Central Nervous System (CNS) disorders are diseases that attack the brain, the spine and the nerves that connect them. There are more than 600 diseases of the nervous system. Some, such as Huntington’s, Parkinson’s and Multiple Sclerosis, affect motor abilities while others, such as Alzheimer’s and dementia, impair cognitive abilities.
Currently there is widespread excitement about the advances in CNS research and discovery of novel research in CNS over the past five years. These findings are bringing greater venture capital funding and are resulting in large pharma rebuilding their R&D platforms to address these debilitating diseases that affect so many people in our aging populations.
America’s biopharmaceutical research companies are developing nearly 450 new medicines to prevent and treat neurological disorders, according to a report by the Pharmaceutical Research and Manufacturers of America (PhRMA)¹.
Dr. Adam Rosenberg, CEO of Rodin Therapeutics believes today’s science allows for more personalized medical management, starting with more precise targeted diagnosis that will help drive discovery of more specific novel CNS drug candidates.
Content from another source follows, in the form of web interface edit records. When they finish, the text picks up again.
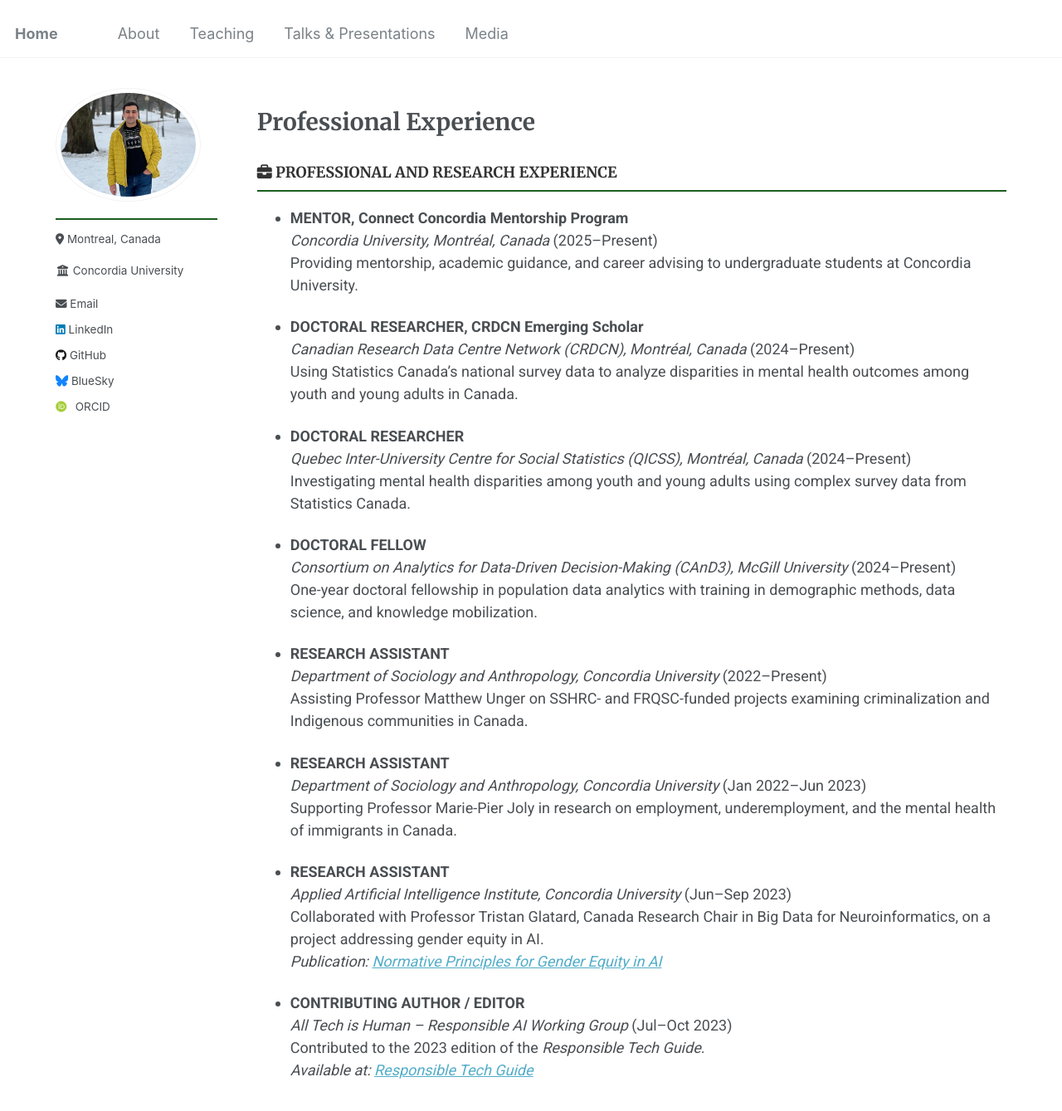
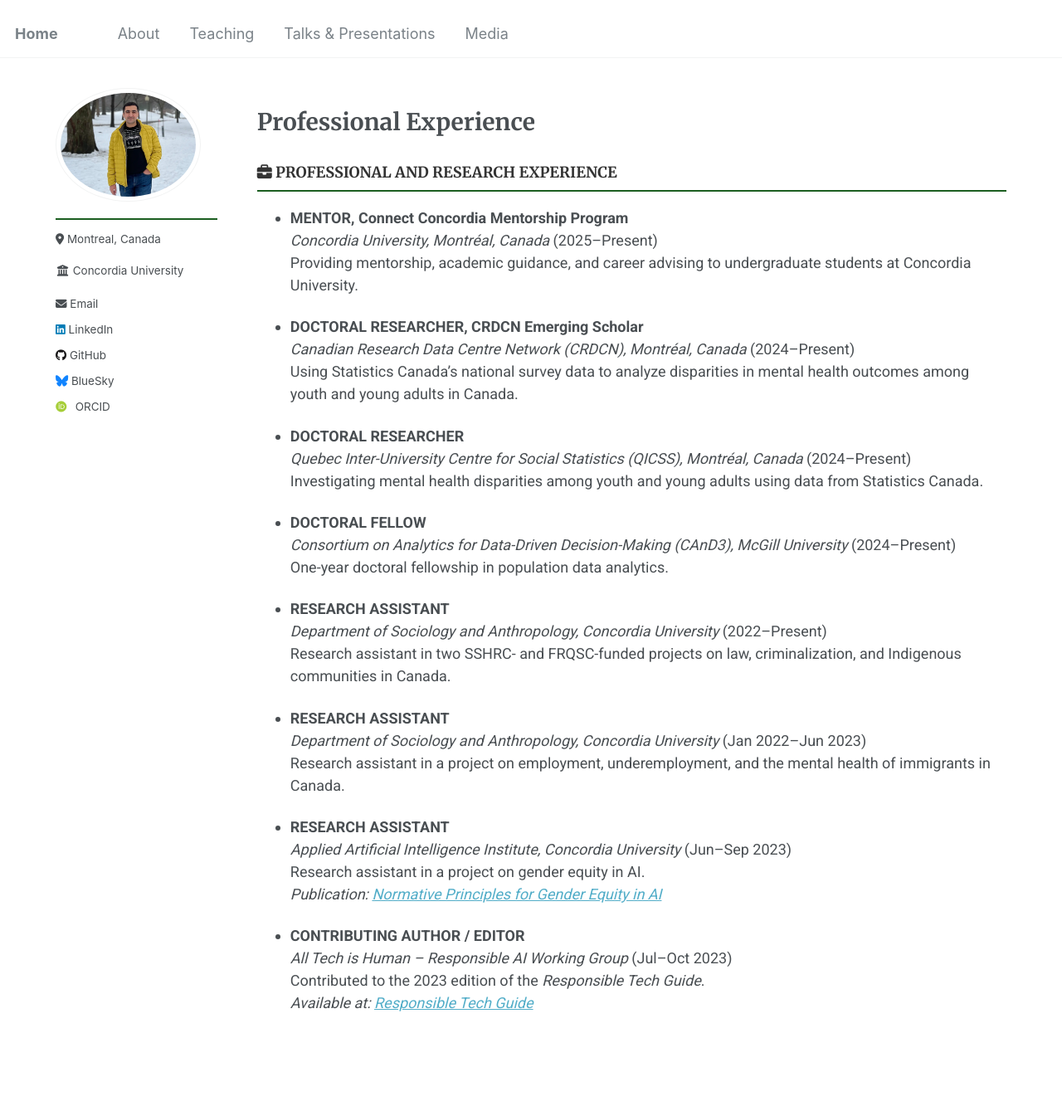
Before and after one commit to Mohsnmonji/mohsnmonji.github.io, a Jekyll site: the page built from _pages/Curriculum Vitae.md, in a window 1280 px wide and 1400 px high. Shown: the top 1339 px of the window at 83% size. Built offline with Jekyll 4.4.1, drawn with Linux system fonts in a browser that asks for light colours; some web fonts are replaced.

Commit message:
Update Curriculum Vitae.md

```diff
--- a/_pages/Curriculum Vitae.md
+++ b/_pages/Curriculum Vitae.md
@@ -30,23 +30,23 @@ author_profile: true
 
 - **DOCTORAL RESEARCHER**
   *Quebec Inter-University Centre for Social Statistics (QICSS), Montréal, Canada* (2024–Present)
-  Investigating mental health disparities among youth and young adults using complex survey data from Statistics Canada.
+  Investigating mental health disparities among youth and young adults using data from Statistics Canada.
 
 - **DOCTORAL FELLOW**
   *Consortium on Analytics for Data-Driven Decision-Making (CAnD3), McGill University* (2024–Present)
-  One-year doctoral fellowship in population data analytics with training in demographic methods, data science, and knowledge mobilization.
+  One-year doctoral fellowship in population data analytics.
 
 - **RESEARCH ASSISTANT**
   *Department of Sociology and Anthropology, Concordia University* (2022–Present)
-  Assisting Professor Matthew Unger on SSHRC- and FRQSC-funded projects examining criminalization and Indigenous communities in Canada.
+  Research assistant in two SSHRC- and FRQSC-funded projects on law, criminalization, and Indigenous communities in Canada.
 
 - **RESEARCH ASSISTANT**
   *Department of Sociology and Anthropology, Concordia University* (Jan 2022–Jun 2023)
-  Supporting Professor Marie-Pier Joly in research on employment, underemployment, and the mental health of immigrants in Canada.
+  Research assistant in a project on employment, underemployment, and the mental health of immigrants in Canada.
 
 - **RESEARCH ASSISTANT**
   *Applied Artificial Intelligence Institute, Concordia University* (Jun–Sep 2023)
-  Collaborated with Professor Tristan Glatard, Canada Research Chair in Big Data for Neuroinformatics, on a project addressing gender equity in AI.
+  Research assistant in a project on gender equity in AI.
   *Publication: [Normative Principles for Gender Equity in AI](https://affectingmachines.net/)*
 
 - **CONTRIBUTING AUTHOR / EDITOR**
```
Dr. Rosenberg believes the possibilities are great with accelerated biomarker development to improve patient selection and target engagement; better enabling tools like imaging and cloud computing; and the vital need of renewed VC investment in the CNS field. Read Dr. Rosenberg’s inspiring blog post here.
Genetic research and subsequent gene therapies could revolutionize the treatment for diseases afflicting the brain. Advances such as genetic sequencing and new DNA editing technologies are giving scientists extensively more information on brain behaviors and feedback.
Current research has the potential to increase the quality of life and delay cognitive decline for patients diagnosed with neurological disorders. For example, scientists are beginning to understand more about the genes that affect the development of Alzheimer’s disease. Such discoveries could lead to new research pathways to help find ways to slow, delay or reverse the effects of the disease. According to a Alzheimer’s Association 2015 report², a treatment that delays the onset of Alzheimer’s by five years could reduce the cost of care for the disease by $367 billion a year in 2050.
Dr. Halina Frydman was diagnosed with CNS Lymphoma after her personality, memory and behavior changed dramatically. Dr. Frydman was enrolled in a clinical trial consisting of methotrexate, a chemotherapy drug that was given in very high doses; along with the chemotherapy drugs vincristine and procarbazine, and a monoclonal antibody called rituximab3.
What the clinical trial uncovered was that underlying brain tissue is not necessarily destroyed by tumors; therefore effective treatment really can restore people to functionality.
The foundation of therapeutic advances in CNS lies in novel drug discovery methods. But what about when the molecules reach clinical trials? So much investment and time goes into getting the CNS indicated therapeutics into studies in man, it would be terrible if clinical sites dropped the ball on simple things like managing the temperature controlled drugs on-site.
According to Good Distribution Practices (GDP) requirements, if stability data of a product in development requires certain temperature handling, the clinical site must have documented proof those investigational CNS medicines have been kept within defined temperatures in storage and during transport to worldwide clinical sites. If they don’t, clinical sites and their sponsors face serious consequences from regulatory authorities and ethics committee violations that could impact trial timelines and delay the novel therapeutics entry to market.
Unlike earlier lifecycle challenges, maintaining drug stability during clinical trials is very manageable with robust technology that is readily available. As the CNS investigational medicines are distributed to clinical trials sites, temperature monitoring plays an important role in maintaining product stability.
Lundbeck, an international pharmaceutical company renowned for their contribution to the CNS field, has had sufficient monitoring in place for years. Their compliant processes include easy to read temperature excursion alarms; using a multi-level data logger to make sure of available stability data; and storing temperature data in a traceable database serving as an audit trail. Read the full post on How Lundbeck Stopped Wasting QA Resources in Clinical Supply.
For stability and temperature management on-site, while the CNS investigational medicines are in storage in refrigerators or freezers, there is new technology in the field of digital data loggers, called independent monitoring. These are stand-alone, self-powered systems – virtually ‘hands-free’ base and sensor systems. They allow clinical staff to spend more time with patients, instead of manually recording temperatures. Reports are generated by simply connecting the base to a computer using a USB connection.
Quality control in the ‘last mile’ of delivering novel CNS medicines is a challenging time. Companies like Lundbeck are implementing processes and technology that help minimize risk to patient, while ensuring clinical trial timelines are met.
Scientific advances and new technologies are dramatically changing how medicines are discovered. This new information is critical to the development of new treatments for neurological disorders. Greater knowledge of how diseases work at the genetic and molecular level has allowed researchers to pursue new targets for therapy and better predict how certain biopharmaceuticals will affect specific subpopulations of patients.
Halina Frydman was lucky to be involved in the right clinical trial with advanced therapeutics. Today she has returned to a full life of teaching, researching, writing, publishing and dancing with her husband.